Whitney Houston was a tragic figure, counter to the sunny soul pop confections that made her one of the top recording artists of her lifetime. All of that roars to vivid life in the new documentary, Whitney.
I saw her once — not in concert — but on the stage of the Pantages Theatre in Hollywood in 1992 — where Whitney Houston was filming an awards scene for The Bodyguard. There were maybe five or six people in the auditorium since the filmmakers had decided to add the capacity crowd to the scene in post production. I was there as a writer for The Hollywood Reporter, looking in at just how “safe and routinely” the shoot was proceeding after a driver named Bill Vitagliano had been crushed to death between two lighting equipment cranes on the set a few days earlier.
Indeed, everything did look normal. I’d been on many a movie location by then, and there was nothing out of the ordinary. Almost. I sat with the unit publicist of the picture watching Whitney do take after take while a pair of fellows gabbed animatedly in low voices a row ahead of me about Whitney. I turned to the publicist between cuts and mentioned something about the depth of her material not matching the quality of her voice (like say, Aretha’s or that of Gladys Knight), and one of the fellows in the row ahead craned his neck around to get a good look at me. There was shade, stink eye and a death glare all in that one glance.
The publicist whispered to me, “You’d better keep your voice down. That’s Whitney’s manager.”

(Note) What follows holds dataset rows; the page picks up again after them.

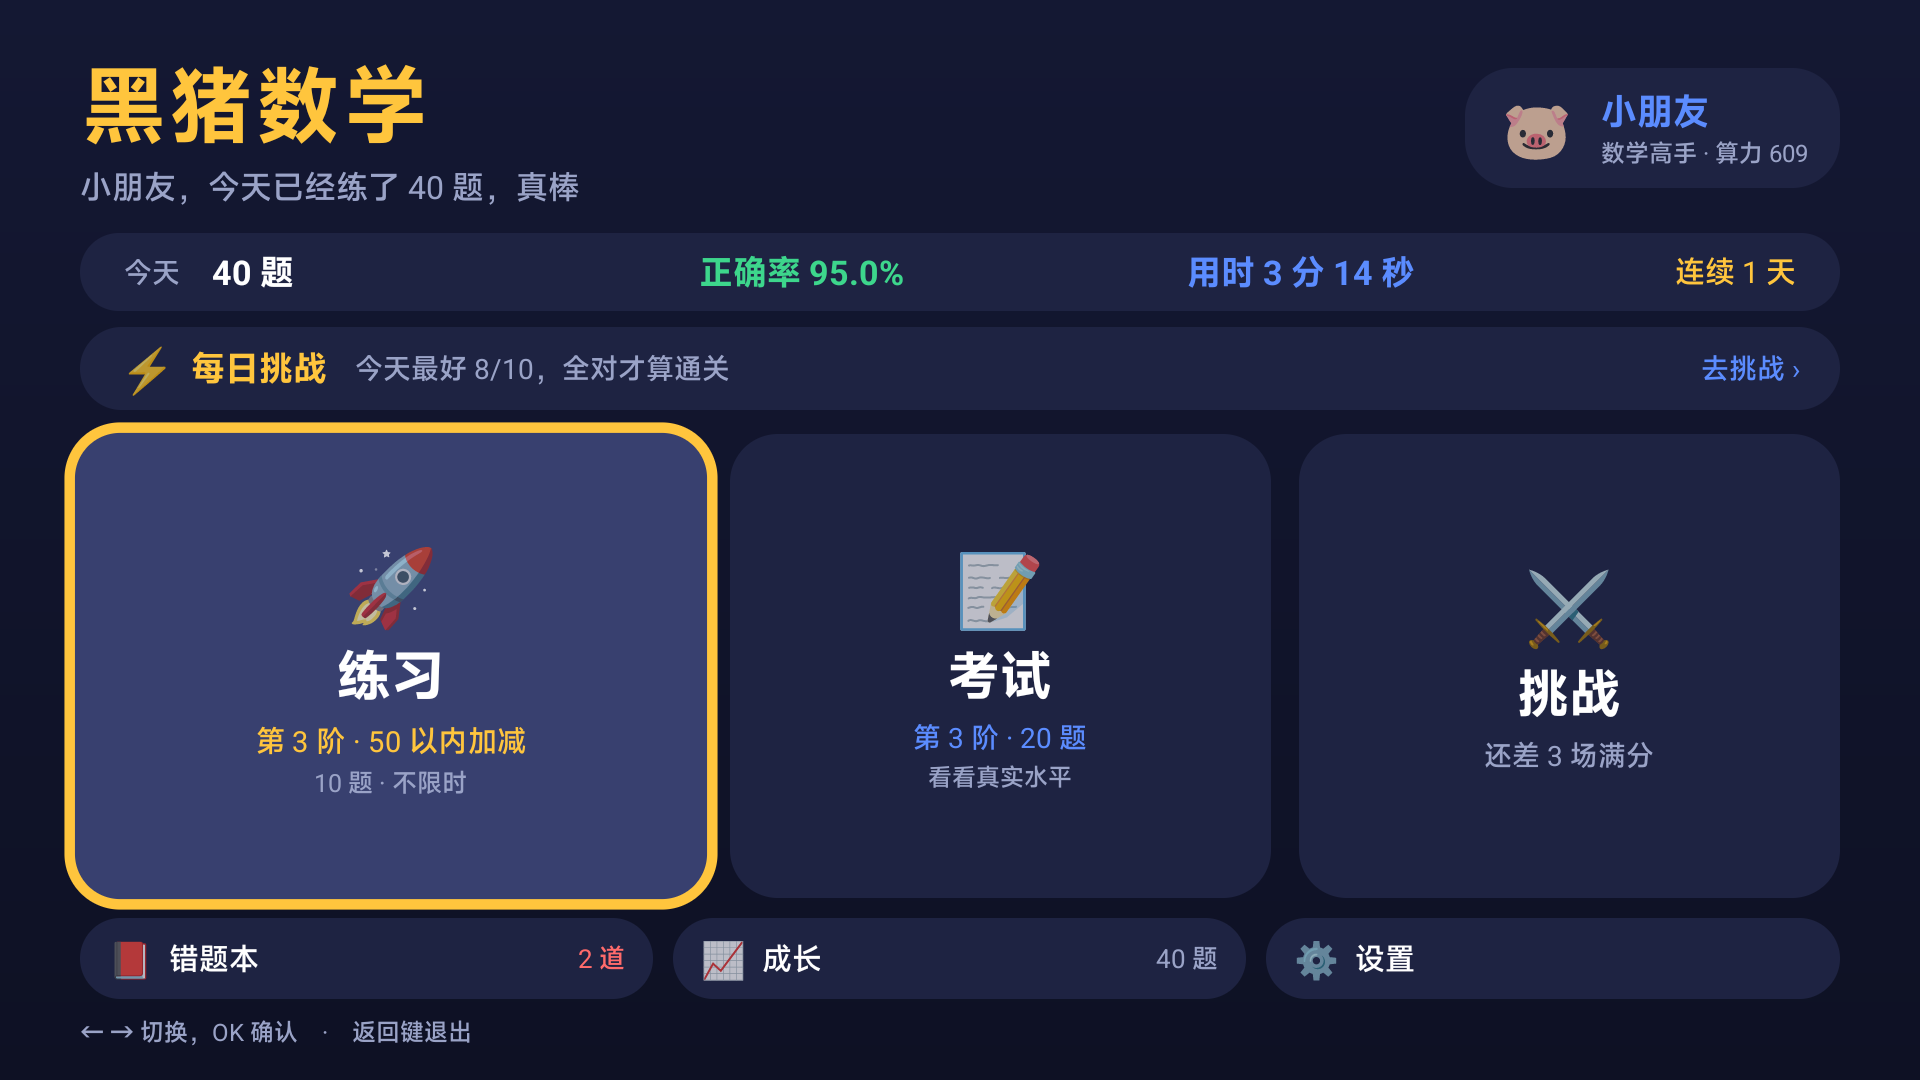
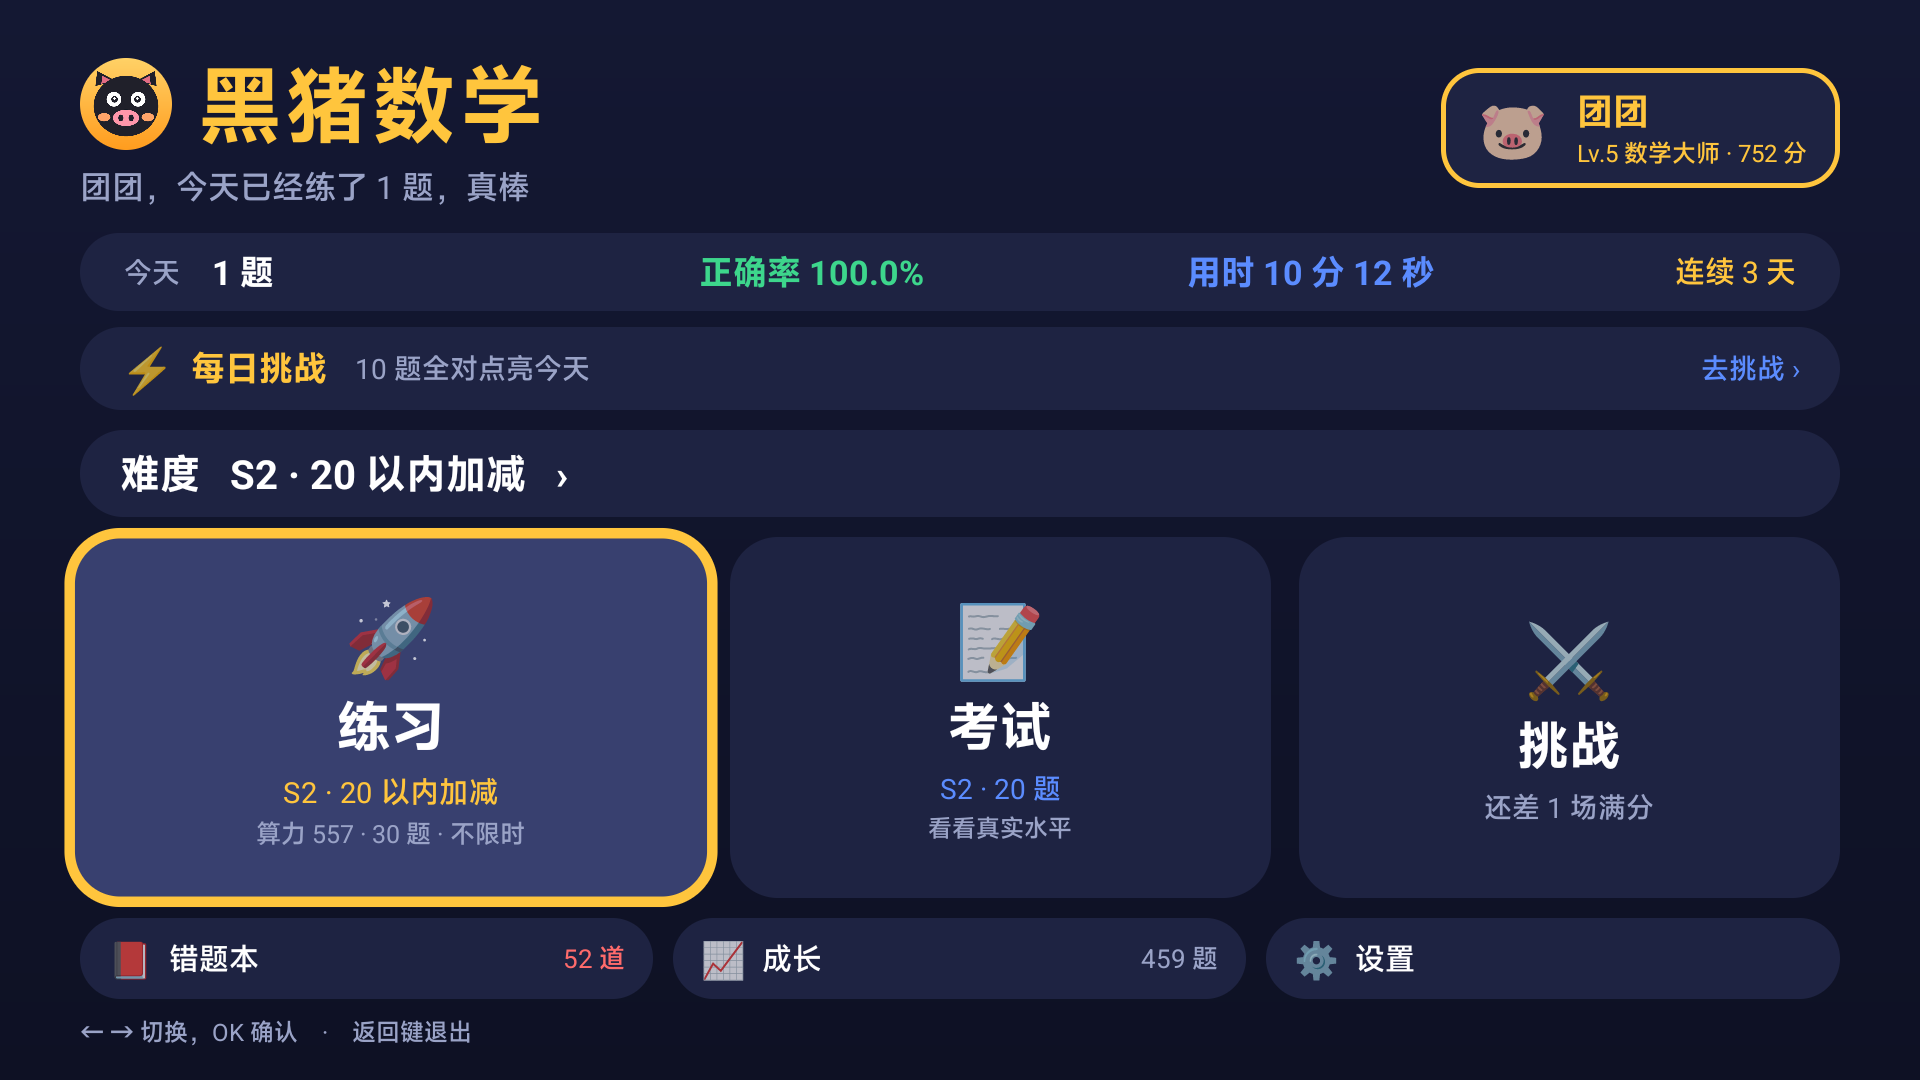
v1.1.0：图标/横幅/首页黑猪 + 速度统计排除发呆题 + README 资源更新
- 版本 1.1.0（versionCode 3）
- 图标/自适应前景/圆形图标重生成（新黑猪），横幅同步，新增 README 用大图 docs/app-icon.png
- 成长页「平均每题用时」彻底不带 611 秒脏样本：DailyPoint/Overall 不再退回 duration/total，
  没有有效速度样本就是 0，曲线按断点画（截图已复核，纵轴 8.6 秒）
- README：首页/成长两张截图换成新版；下载段去掉 1.0.0 的 SHA-256/证书哈希（1.1.0 需要
  发布签名 keystore 才能覆盖安装，本机没有该 keystore），补充自己打包的说明
- .gitignore 忽略 __pycache__，并把误提交的 tools/__pycache__ 移出版本库

diff --git a/app/src/main/java/com/mathking/tv/data/Models.kt b/app/src/main/java/com/mathking/tv/data/Models.kt
@@ -152,12 +152,14 @@ data class DailyPoint(
     val speedQuestions: Int = total
 ) {
     val accuracy: Double get() = if (total == 0) 0.0 else correct * 100.0 / total
+
+    /**
+     * 平均每题用时：只用有效速度样本（单题 >SPEED_MAX_MS 的题不算）。
+     * 当天所有题都超时（没有有效样本）时返回 0，曲线那边按「没有数据」画断点，
+     * 不能退回 msTotal/total —— 那个 612 秒就是这么冒出来的。
+     */
     val avgSeconds: Double
-        get() = when {
-            speedQuestions > 0 -> speedMs / 1000.0 / speedQuestions
-            total > 0 -> msTotal / 1000.0 / total
-            else -> 0.0
-        }
+        get() = if (speedQuestions > 0) speedMs / 1000.0 / speedQuestions else 0.0
 }
 
 /** 知识点统计 */
@@ -190,13 +192,13 @@ data class Overall(
 ) {
     val accuracy: Double get() = if (questions == 0) 0.0 else correct * 100.0 / questions
 
-    /** 平均每题用时：只按有效速度样本算（没有样本时退回全部题，避免显示 0） */
+    /**
+     * 平均每题用时：只按有效速度样本算（单题 >SPEED_MAX_MS 的不算）。
+     * 一题有效样本都没有就返回 0（调用方别退回 msTotal/questions，
+     * 那正是「10 分钟没动的一题」把平均速度拉成 612 秒的路径）。
+     */
     val avgSeconds: Double
-        get() = when {
-            speedQuestions > 0 -> speedMs / 1000.0 / speedQuestions
-            questions > 0 -> msTotal / 1000.0 / questions
-            else -> 0.0
-        }
+        get() = if (speedQuestions > 0) speedMs / 1000.0 / speedQuestions else 0.0
 }
 
 /** 距离解锁下一阶段的进度 */

diff --git a/app/src/main/java/com/mathking/tv/data/Repo.kt b/app/src/main/java/com/mathking/tv/data/Repo.kt
@@ -424,7 +424,10 @@ class Repo(context: Context, userId: Long = 0L) {
             null
         ).use { c ->
             while (c.moveToNext()) {
-                out[c.getString(0)] = Overall(c.getInt(1), c.getInt(2), c.getInt(3), c.getLong(4))
+                out[c.getString(0)] = Overall(
+                    c.getInt(1), c.getInt(2), c.getInt(3), c.getLong(4),
+                    speedMs = 0L, speedQuestions = 0
+                )
             }
         }
         // 每档的有效速度样本（单题 >SPEED_MAX_MS 不计入速度）
@@ -493,7 +496,7 @@ class Repo(context: Context, userId: Long = 0L) {
                 val sp = speedMap[day]
                 map[day] = DailyPoint(
                     day, c.getInt(1), c.getInt(2), c.getLong(3),
-                    sp?.first ?: c.getLong(3), sp?.second ?: c.getInt(1)
+                    sp?.first ?: 0L, sp?.second ?: 0
                 )
             }
         }

diff --git a/app/src/main/java/com/mathking/tv/ui/StatsFragment.kt b/app/src/main/java/com/mathking/tv/ui/StatsFragment.kt
@@ -95,10 +95,11 @@ class StatsFragment : Fragment(R.layout.fragment_stats) {
         )
 
         // 速度曲线
-        val speeds = data.daily30.filter { it.total > 0 }.map { it.avgSeconds.toFloat() }
+        // 只画有有效速度样本的日子（单题超过 150 秒的题不算速度）
+        val speeds = data.daily30.filter { it.speedQuestions > 0 }.map { it.avgSeconds.toFloat() }
         val maxSpeed = max(10f, (speeds.maxOrNull() ?: 10f) * 1.3f)
         val speedValues: List<Float?> = data.daily30.map {
-            if (it.total > 0) it.avgSeconds.toFloat() else null
+            if (it.speedQuestions > 0) it.avgSeconds.toFloat() else null
         }
         b.chartSpeed.setData(
             "平均每题用时（越短越熟）",

diff --git a/tools/gen_banner.py b/tools/gen_banner.py
@@ -10,7 +10,7 @@ import sys
 from PIL import Image, ImageDraw, ImageFont
 
 sys.path.insert(0, os.path.dirname(os.path.abspath(__file__)))
-from gen_icon import CHARCOAL, GOLD_BOTTOM, GOLD_TOP, gradient, draw_pig  # noqa: E402
+from gen_icon import GOLD_BOTTOM, GOLD_TOP, ICON_SCALE, gradient, draw_pig  # noqa: E402
 
 ROOT = os.path.dirname(os.path.dirname(os.path.abspath(__file__)))
 OUT = os.path.join(ROOT, "app", "src", "main", "res", "drawable-xhdpi", "tv_banner.png")
@@ -29,8 +29,8 @@ def main():
     # 注意：draw_pig 的坐标是按 1024 画的，画布也必须是 1024，最后再缩小
     icon = gradient(1024, GOLD_TOP, GOLD_BOTTOM).convert("RGBA")
     idraw = ImageDraw.Draw(icon, "RGBA")
-    pad = 1024 * (1 - 0.84) / 2
-    draw_pig(idraw, scale=0.84, offset=(pad, pad))
+    pad = 1024 * (1 - ICON_SCALE) / 2
+    draw_pig(idraw, scale=ICON_SCALE, offset=(pad, pad))
     mask = Image.new("L", (1024, 1024), 0)
     ImageDraw.Draw(mask).rounded_rectangle([0, 0, 1023, 1023], radius=240, fill=255)
     icon.putalpha(mask)

diff --git a/tools/gen_icon.py b/tools/gen_icon.py
@@ -151,6 +151,15 @@ def main():
     pig_head(384).save(os.path.join(d, "ic_pig_head.png"))
     print("drawable-xhdpi/ic_pig_head.png 384")
 
+    # README / 发布页用的大图（改图标必须一起重生成，否则文档里还是旧形象）
+    os.makedirs(os.path.join(RES, "drawable-nodpi"), exist_ok=True)
+    icon_legacy(512).save(os.path.join(RES, "drawable-nodpi", "app_icon_512.png"))
+    print("drawable-nodpi/app_icon_512.png 512")
+    docs = os.path.join(ROOT, "docs")
+    os.makedirs(docs, exist_ok=True)
+    icon_legacy(512).save(os.path.join(docs, "app-icon.png"))
+    print("docs/app-icon.png 512")
+
 
 if __name__ == "__main__":
     main()

diff --git a/README.md b/README.md
@@ -13,16 +13,15 @@
 
 **最新版**：[github.com/jobsdavid/heizhu-shuxue/releases/latest](https://github.com/jobsdavid/heizhu-shuxue/releases/latest)
 
-**国内镜像**（下载更快）：[dingshift.com/dl/heizhu-shuxue-1.0.0.apk](https://dingshift.com/dl/heizhu-shuxue-1.0.0.apk)
+**国内镜像**（下载更快）：[dingshift.com/dl/heizhu-shuxue-1.1.0.apk](https://dingshift.com/dl/heizhu-shuxue-1.1.0.apk)
 
-两个地址是同一个文件。当前版本 `1.0.0`，`heizhu-shuxue-1.0.0.apk`（4.1 MB，Android 6.0 及以上）。
+两个地址是同一个文件。当前版本 `1.1.0`（Android 6.0 及以上）。
 
-| 项 | 值 |
-|---|---|
[1 lines of base64/hex data omitted]
-| 签名证书 SHA-256 | `9F:5E:E5:9B:89:F4:C9:51:D1:7B:30:BD:73:40:37:96:4B:7D:12:F8:34:21:8D:9C:8A:11:28:6C:BE:B5:A9:C9` |
+> 1.1.0 的安装包需要用**发布签名证书**（keystore）打包才能覆盖安装旧版；
+> 仓库里只保留源码与构建脚本，签名文件不进仓库。自己打包：
+> `gradle :app:assembleRelease`（未配置签名时 Gradle 会用 debug 签名，只能全新安装，不能升级安装）。
 
-装到电视三种办法：U 盘拷过去用文件管理器装（先允许未知来源）；或电视浏览器直接开上面的链接；或 `adb install -r heizhu-shuxue-1.0.0.apk`。
+装到电视三种办法：U 盘拷过去用文件管理器装（先允许未知来源）；或电视浏览器直接开上面的链接；或 `adb install -r heizhu-shuxue-1.1.0.apk`。
 
 升级直接覆盖安装，不用卸载。校验：`sha256sum` 与 `apksigner verify --print-certs` 对一下上表指纹。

Much of Kevin Macdonald’s documentary unfolds the same way. This big screen profile is starkly different from the 2017 Whitney Houston biopic by Nick Broomfield called Whitney: Can I Be Me? Macdonald’s film was sanctioned by the family, who were totally aghast (spoiler alert here) to discover he’d added a few interviews late in the process that accused Houston’s famous cousin Dee Dee Warwick (sister to Dionne Warwick) of sexually abusing Whitney throughout much of her childhood. Dee Dee Warwick can’t deny the allegations; she died in 2008 after her own decades-long battle with drugs.
Much of the footage is fascinating and magical, especially early on, when she rose out of the gospel traditions of New Jersey and vaulted to fame. Her famous mother (Cissie, who had an estimable career of her own as part of The Sweet Inspirations) chastens her about her technique and coaches her to perfection, while insisting she disregard what she hears on the radio from lesser talents like Janet Jackson.
Oftentimes, it’s easy to see how things slipped out of control for her. She had a years-long close relationship to out lesbian Robyn Crawford. Her marriage to Bobby Brown crumbled as her fame eclipsed his. Her father, it’s suggested, stole millions from her — then sued her for millions more when she fired him for mismanagement. Her brothers, hired to be her roadies and bodyguards, became her drug dealers.
In the end, it appears Houston succumbed to her own worst impulses. True, as one of the interviewees reveals, people treated her “like an ATM.” But she was doing the same with her money — and while it was hers to spend as she pleased — the drugs she splurged on kept her oblivious to how she was being handled.
In the end. she wound up dead at 48 in a bathtub at the Beverly Hilton in downtown LA. Upstairs, the pre-Grammy party she was supposed to attend hosted by her mentor, Clive Davis, went on uninterrupted. Reporters flocked to the scene to get quotes about her passing. Some watched the sad news on CNN; others chose to party on, since Britney Spears and Kim Kardashian were walking the red carpet just then.
Last modified: April 23, 2019